For me, if they took the dog to the pound and would separate I could refer them to a shelter. They could sleep in different beds on different floors in different areas of the building. They would have showers and an evening meal. They wouldn’t have each other. They would probably never know what happened to Musty but these are the rules.
I wasn’t surprised when they asked if they could sleep on my office couch. I was surprised when I said yes. For the next few months they kept the ministry center neat, hauled off trash and worked odd jobs for shower or laundry money.
No income means no health insurance and both Bob and Paula had health needs. They were excited to be accepted for the free health clinic. A week before their appointment Bob got good news. A company found his online application and offered him a job.
Then Paula began to feel woozy. Her arm went numb and she had trouble talking. Bob did what he could for her but that wasn’t much. Paramedics took her to the hospital. Her blood sugar was over 600 and dangerously high. A few days later Paula came back to our couch with a free meter, prescriptions she couldn’t fill and the appointment for the clinic for Thursday.

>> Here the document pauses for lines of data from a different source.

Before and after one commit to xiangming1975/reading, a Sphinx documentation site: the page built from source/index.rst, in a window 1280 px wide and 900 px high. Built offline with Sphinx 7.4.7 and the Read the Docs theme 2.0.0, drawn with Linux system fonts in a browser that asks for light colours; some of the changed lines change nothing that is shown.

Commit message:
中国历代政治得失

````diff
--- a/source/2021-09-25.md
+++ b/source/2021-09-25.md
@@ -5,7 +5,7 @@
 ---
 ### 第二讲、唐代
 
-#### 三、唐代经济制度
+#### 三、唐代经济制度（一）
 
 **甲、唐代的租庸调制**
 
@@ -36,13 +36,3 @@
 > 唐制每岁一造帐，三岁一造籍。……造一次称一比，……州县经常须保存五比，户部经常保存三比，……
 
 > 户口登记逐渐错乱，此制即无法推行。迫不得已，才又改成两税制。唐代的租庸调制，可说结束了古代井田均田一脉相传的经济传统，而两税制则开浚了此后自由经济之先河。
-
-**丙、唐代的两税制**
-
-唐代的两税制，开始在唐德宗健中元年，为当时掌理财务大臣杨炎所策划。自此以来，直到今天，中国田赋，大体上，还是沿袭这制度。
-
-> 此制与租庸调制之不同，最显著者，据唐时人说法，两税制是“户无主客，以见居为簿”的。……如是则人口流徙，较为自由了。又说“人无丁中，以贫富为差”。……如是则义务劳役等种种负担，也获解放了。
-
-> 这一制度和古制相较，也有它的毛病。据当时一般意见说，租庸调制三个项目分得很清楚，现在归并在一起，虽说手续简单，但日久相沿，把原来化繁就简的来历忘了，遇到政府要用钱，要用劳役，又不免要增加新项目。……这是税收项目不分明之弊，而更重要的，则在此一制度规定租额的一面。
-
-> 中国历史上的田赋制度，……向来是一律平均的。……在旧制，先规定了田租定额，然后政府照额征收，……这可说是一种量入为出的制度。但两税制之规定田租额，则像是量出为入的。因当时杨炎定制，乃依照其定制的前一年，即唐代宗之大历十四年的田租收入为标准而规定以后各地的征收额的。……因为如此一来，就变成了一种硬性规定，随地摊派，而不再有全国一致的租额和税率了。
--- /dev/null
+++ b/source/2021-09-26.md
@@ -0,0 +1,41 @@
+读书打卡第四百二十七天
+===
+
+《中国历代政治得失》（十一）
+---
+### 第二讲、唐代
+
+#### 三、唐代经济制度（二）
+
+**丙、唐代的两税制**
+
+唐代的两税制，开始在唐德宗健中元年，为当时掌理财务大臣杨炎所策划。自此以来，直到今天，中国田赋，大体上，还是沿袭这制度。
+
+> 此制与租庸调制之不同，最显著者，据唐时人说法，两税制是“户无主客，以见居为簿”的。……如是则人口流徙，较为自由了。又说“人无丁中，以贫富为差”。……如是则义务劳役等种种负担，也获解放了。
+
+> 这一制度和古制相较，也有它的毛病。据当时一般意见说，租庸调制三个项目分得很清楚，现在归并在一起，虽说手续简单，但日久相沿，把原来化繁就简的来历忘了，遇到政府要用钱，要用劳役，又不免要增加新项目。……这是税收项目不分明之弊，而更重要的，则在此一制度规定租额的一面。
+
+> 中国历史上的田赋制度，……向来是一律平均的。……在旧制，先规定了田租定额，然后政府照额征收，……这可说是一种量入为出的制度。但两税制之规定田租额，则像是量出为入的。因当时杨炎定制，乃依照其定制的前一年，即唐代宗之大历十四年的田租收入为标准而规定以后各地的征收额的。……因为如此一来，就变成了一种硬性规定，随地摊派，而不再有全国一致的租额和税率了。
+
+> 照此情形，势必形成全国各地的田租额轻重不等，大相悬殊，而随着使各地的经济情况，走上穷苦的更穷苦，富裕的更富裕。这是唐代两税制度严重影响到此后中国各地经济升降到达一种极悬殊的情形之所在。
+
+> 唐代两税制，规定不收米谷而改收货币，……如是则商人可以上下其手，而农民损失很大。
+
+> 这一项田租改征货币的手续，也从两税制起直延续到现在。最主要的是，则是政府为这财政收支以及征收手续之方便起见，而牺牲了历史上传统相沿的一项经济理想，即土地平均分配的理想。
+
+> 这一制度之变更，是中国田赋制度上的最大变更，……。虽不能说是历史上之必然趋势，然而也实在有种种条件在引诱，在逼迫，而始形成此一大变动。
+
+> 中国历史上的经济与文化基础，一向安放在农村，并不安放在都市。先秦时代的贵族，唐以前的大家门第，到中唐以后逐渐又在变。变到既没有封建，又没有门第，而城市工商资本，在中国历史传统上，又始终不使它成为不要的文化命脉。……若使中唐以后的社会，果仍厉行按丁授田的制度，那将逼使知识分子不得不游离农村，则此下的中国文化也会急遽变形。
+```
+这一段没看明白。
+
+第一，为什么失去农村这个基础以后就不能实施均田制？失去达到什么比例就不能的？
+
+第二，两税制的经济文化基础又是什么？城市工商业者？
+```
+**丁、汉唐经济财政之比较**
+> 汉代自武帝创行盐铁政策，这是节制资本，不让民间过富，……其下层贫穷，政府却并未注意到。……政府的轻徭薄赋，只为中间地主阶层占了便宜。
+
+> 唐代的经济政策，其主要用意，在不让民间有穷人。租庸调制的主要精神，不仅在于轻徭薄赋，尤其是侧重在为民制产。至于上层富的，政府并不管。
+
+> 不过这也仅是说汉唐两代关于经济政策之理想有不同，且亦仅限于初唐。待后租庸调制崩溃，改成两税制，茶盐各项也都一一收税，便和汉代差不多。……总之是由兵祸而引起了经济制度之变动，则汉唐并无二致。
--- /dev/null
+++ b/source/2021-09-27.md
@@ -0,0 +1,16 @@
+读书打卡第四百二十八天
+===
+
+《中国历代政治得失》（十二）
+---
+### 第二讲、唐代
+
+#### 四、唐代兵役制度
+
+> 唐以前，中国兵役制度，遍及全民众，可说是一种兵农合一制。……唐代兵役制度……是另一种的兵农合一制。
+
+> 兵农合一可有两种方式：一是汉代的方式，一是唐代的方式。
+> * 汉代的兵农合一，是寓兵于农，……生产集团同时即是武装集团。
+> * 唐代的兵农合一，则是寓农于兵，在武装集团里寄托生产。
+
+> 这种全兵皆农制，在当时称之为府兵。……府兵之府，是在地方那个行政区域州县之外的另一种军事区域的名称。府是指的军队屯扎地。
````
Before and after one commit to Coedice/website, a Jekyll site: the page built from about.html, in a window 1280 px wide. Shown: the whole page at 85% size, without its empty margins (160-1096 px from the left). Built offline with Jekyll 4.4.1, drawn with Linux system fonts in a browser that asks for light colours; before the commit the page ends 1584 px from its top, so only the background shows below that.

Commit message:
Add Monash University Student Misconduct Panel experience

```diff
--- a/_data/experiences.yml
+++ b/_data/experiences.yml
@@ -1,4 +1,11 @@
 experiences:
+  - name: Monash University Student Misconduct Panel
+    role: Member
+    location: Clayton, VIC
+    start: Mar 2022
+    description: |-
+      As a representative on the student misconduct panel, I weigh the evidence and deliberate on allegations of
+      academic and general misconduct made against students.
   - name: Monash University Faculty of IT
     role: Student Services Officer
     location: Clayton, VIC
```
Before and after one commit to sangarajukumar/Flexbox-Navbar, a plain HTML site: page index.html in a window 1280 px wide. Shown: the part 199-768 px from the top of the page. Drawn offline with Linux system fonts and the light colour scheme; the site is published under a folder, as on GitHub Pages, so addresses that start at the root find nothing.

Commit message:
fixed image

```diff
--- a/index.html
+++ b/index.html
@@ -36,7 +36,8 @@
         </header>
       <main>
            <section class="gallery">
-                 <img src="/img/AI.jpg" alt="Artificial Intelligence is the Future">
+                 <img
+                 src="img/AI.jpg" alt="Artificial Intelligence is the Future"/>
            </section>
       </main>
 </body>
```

A check on the meter revealed that Bob’s blood sugar level was almost as high as Paula’s. Both were concerned but Bob had good news. The phone interview went well. His new job was permanent full time restaurant work with health care benefits to kick in 90 days after employment. They would be leaving the following Wednesday to begin their new life. Bob’s position would start early Friday morning. Both were ecstatic.
On Thursday, they were early to the free clinic. They were both eager to see the doctor. Because of tests during Paula’s hospitalization she was given samples of part of her diabetic medication. A test confirmed that Bob’s blood sugar had reached new levels. He was a new patient to the free clinic so testing would have to be done to determine what type of medication he would need. Paula was given a week’s worth of samples. Both of them were to come back the following week on Thursday afternoon.
Bob explained about the job and that they couldn’t come back the following Thursday. He might lose his new job if he didn’t leave on Wednesday. Sorry. They were told. If they wanted health care they would have to come back on Thursday. There was no way to get them in sooner.
For Bob and Paula the choice between health care and job was very real. A job meant stability and 90 days before seeing a doctor. Health care meant that Bob would be more likely to keep the job. It was a tough decision with no easy answers.
In the end, they chose what was right for them. Bob took the job and they relocated. It was many months before they would see a doctor. In the process of waiting, Paula was again hospitalized and nearly died. No one should have to choose between health care or employment.
Despite the high cost, both Bob and Paula feel that they made the right decision. Paula is now working in a retail store where she is now in management. There are long term consequences for having been without healthcare for so long. They still struggle financially and medically but as of this writing they remain homeless no longer.